A clinical study was carried out on newly diagnosed pulmonary tuberculosis cases seen at Iwo Tuberculosis Control Clinic in Nigeria between January 1996 and December 1997. Five hundred newly diagnosed cases of Pulmonary Tuberculosis were treated with directly observed short-course treatment and 100 of them had chest radiographic examination done. The various chest radiographic patterns in the 100 subjects were studied and included: Fluffy exudative changes 80(80%), fibrosis 70(70%), pleural effusion 10(1%), emphysema 30(30%), lymphadenopathy 10(10%), cavitation 10(10%), consolidation 10(10%) and destroyed lung syndrome 5(5%). The cases of pulmonary tuberculosis with Human immunodeficiency virus seropositivity (30) showed a less significantly higher percentages of fluffy exudative changes 30(37.5%), fibrosis 30(32.8%) pleural effusion 6(60%) emphysema 10(33.3%), lymphadenopathy 80(80%), consolidation 8(80%), and destroyed lung syndrome 4(80%), as compared with 70 in the seronegative group (62.5%, 57.1%, 40%, 66.6%, 20%, 20% and 20% respectively). Cavitation 1(10%) was significantly less common in the HIV sero-positive group than in the HIV sero-negative group 9(90%), Upper lobe infiltrates and cavitations are the most frequent radiographic presentations in both the HIV-infected and non-HIV infected pulmonary tuberculosis cases. Left upper lung lobe 48(48%) is more frequently affected than the right upper lung lobe 24(24%). Tuberculosis frequently affects the upper lung lobes more than the other lung lobes. The left upper lung lobe was more frequently involved than the right HIV-seropositive pulmonary tuberculosis subjects showed more significant (P<0.01) radiographic manifestations than HIV –negative pulmonary tuberculosis cases except that there were less cavitating lesions compared to HIV-seronegative pulmonary tuberculosis subjects. In tuberculous endemic area like Nigeria, upper left lung infiltrates with or without a cavitary lesion strongly suggest pulmonary tuberculosis. Florid radiographic lung lesions in a pulmonary tuberculosis case should suggest a concomitant HIV-seropositivity.

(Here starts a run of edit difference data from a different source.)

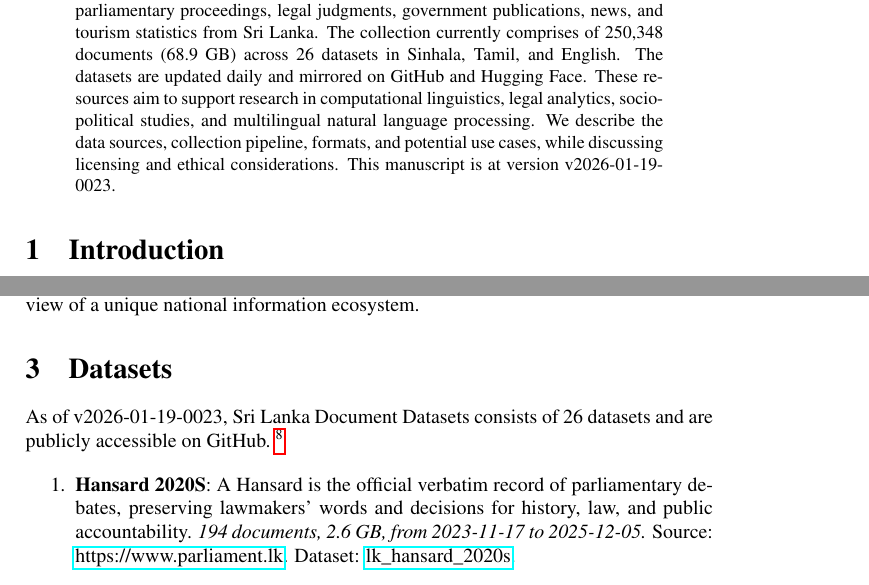
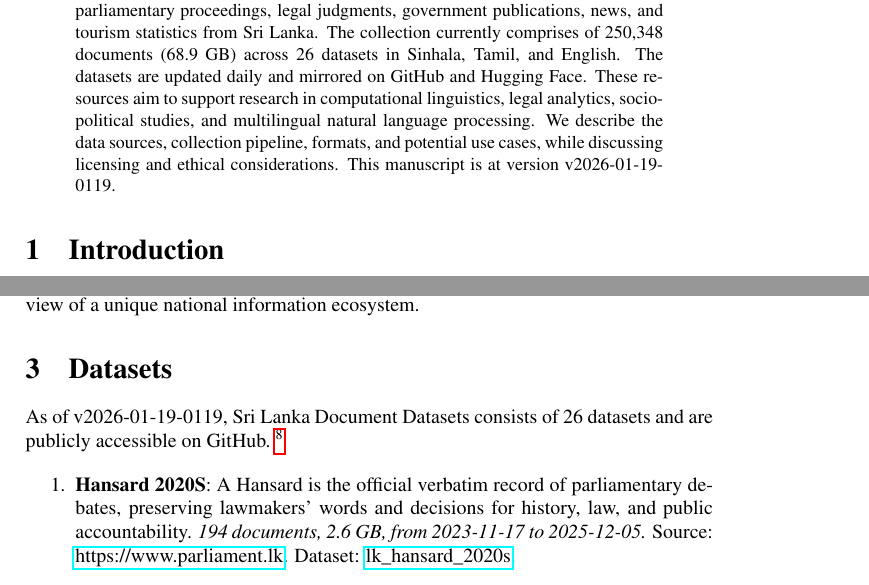
Before and after one commit to nuuuwan/lk_datasets, a LaTeX paper (latex/lk_datasets.tex): two parts of pages 1 and 2 of 7, joined at a grey line, cut so that both start at the same text. Compiled offline with pdfLaTeX; a LaTeX package or settings file that is missing is left out.

Commit message:
🤖 [build.yml] 2026-01-18-1949

```diff
--- a/latex/lk_datasets.tex
+++ b/latex/lk_datasets.tex
@@ -16,7 +16,7 @@
 \normalsize%
 \maketitle%
 \begin{abstract}%
-We present a collection of open, machine-readable document datasets covering parliamentary proceedings, legal judgments, government publications, news, and tourism statistics from Sri Lanka. The collection currently comprises of  250,348  documents (68.9 GB) across 26  datasets in Sinhala, Tamil, and English. The datasets are updated daily and mirrored on GitHub and Hugging Face. These resources aim to support research in computational linguistics, legal analytics, socio-political studies, and multilingual natural language processing. We describe the data sources, collection pipeline, formats, and potential use cases, while discussing licensing and ethical considerations. This manuscript is at version v2026-01-19-0023.%
+We present a collection of open, machine-readable document datasets covering parliamentary proceedings, legal judgments, government publications, news, and tourism statistics from Sri Lanka. The collection currently comprises of  250,348  documents (68.9 GB) across 26  datasets in Sinhala, Tamil, and English. The datasets are updated daily and mirrored on GitHub and Hugging Face. These resources aim to support research in computational linguistics, legal analytics, socio-political studies, and multilingual natural language processing. We describe the data sources, collection pipeline, formats, and potential use cases, while discussing licensing and ethical considerations. This manuscript is at version v2026-01-19-0119.%
 
 %
 \end{abstract}%
@@ -86,7 +86,7 @@ The Sri Lanka Document Datasets aim to fill this gap by aggregating diverse sour
 %
 \section{Datasets}%
 \label{sec:Datasets}%
-As of v2026-01-19-0023, Sri Lanka Document Datasets
+As of v2026-01-19-0119, Sri Lanka Document Datasets
   consists of 26 datasets
  and are publicly accessible on GitHub.%
 ~%
```
Also changed, not shown: README.md, latex/lk_datasets.pdf.
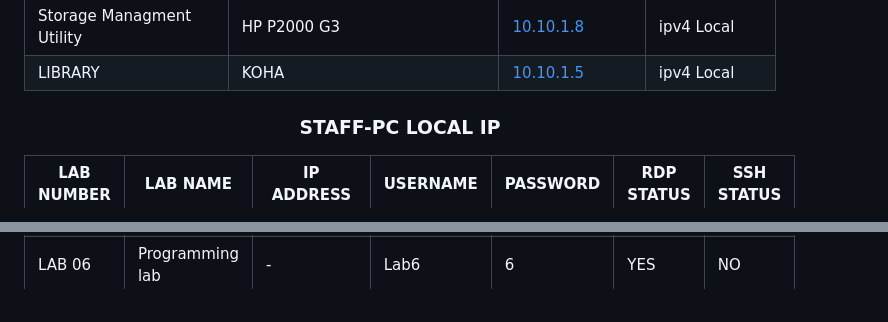
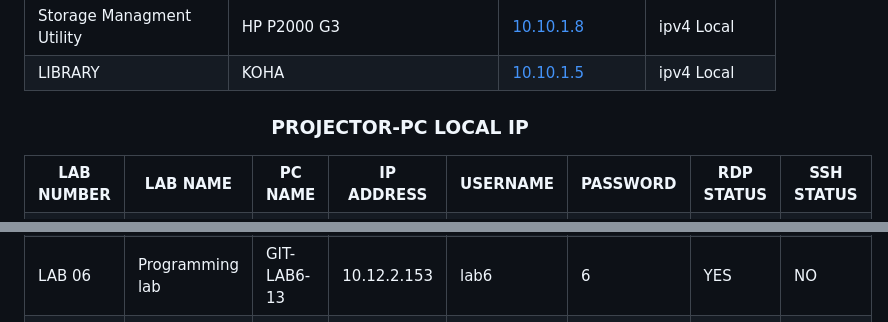
Before and after one commit to shadyo6/shadyo6, a Markdown page: README.md, 2 parts joined by grey strips. Rendered like a GitHub page.

```diff
--- a/README.md
+++ b/README.md
@@ -81,13 +81,14 @@ $\mathnormal{Network}$ $\mathnormal{Reconnaissance}$
 </table>
 <div>
 
-<strong><h3 align="center" >STAFF-PC LOCAL IP</h3></strong>
+<strong><h3 align="center" >PROJECTOR-PC LOCAL IP</h3></strong>
 
 <div align="center">
 <table>
 	<tr>
 		<th> LAB NUMBER </th>
 		<th> LAB NAME </th>
+		<th> PC NAME </th>
 		<th> IP ADDRESS </th>
 		<th> USERNAME </th>
 		<th> PASSWORD </th>
@@ -142,8 +148,9 @@ $\mathnormal{Network}$ $\mathnormal{Reconnaissance}$
 	<tr>
 		<td> LAB 06 </td>
 		<td> Programming lab </td>
-		<td> - </td>
-		<td> Lab6 </td>
+		<td> GIT-LAB6-13 </td>
+		<td> 10.12.2.153 </td>
+		<td> lab6 </td>
 		<td> 6 </td>
 		<td> YES </td>
 		<td> NO </td>
```
Also changed, not shown: other parts of README.md (+10 -0 lines).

Nigerian Medical Practitioner Vol.47(1-2) 2005: 6-8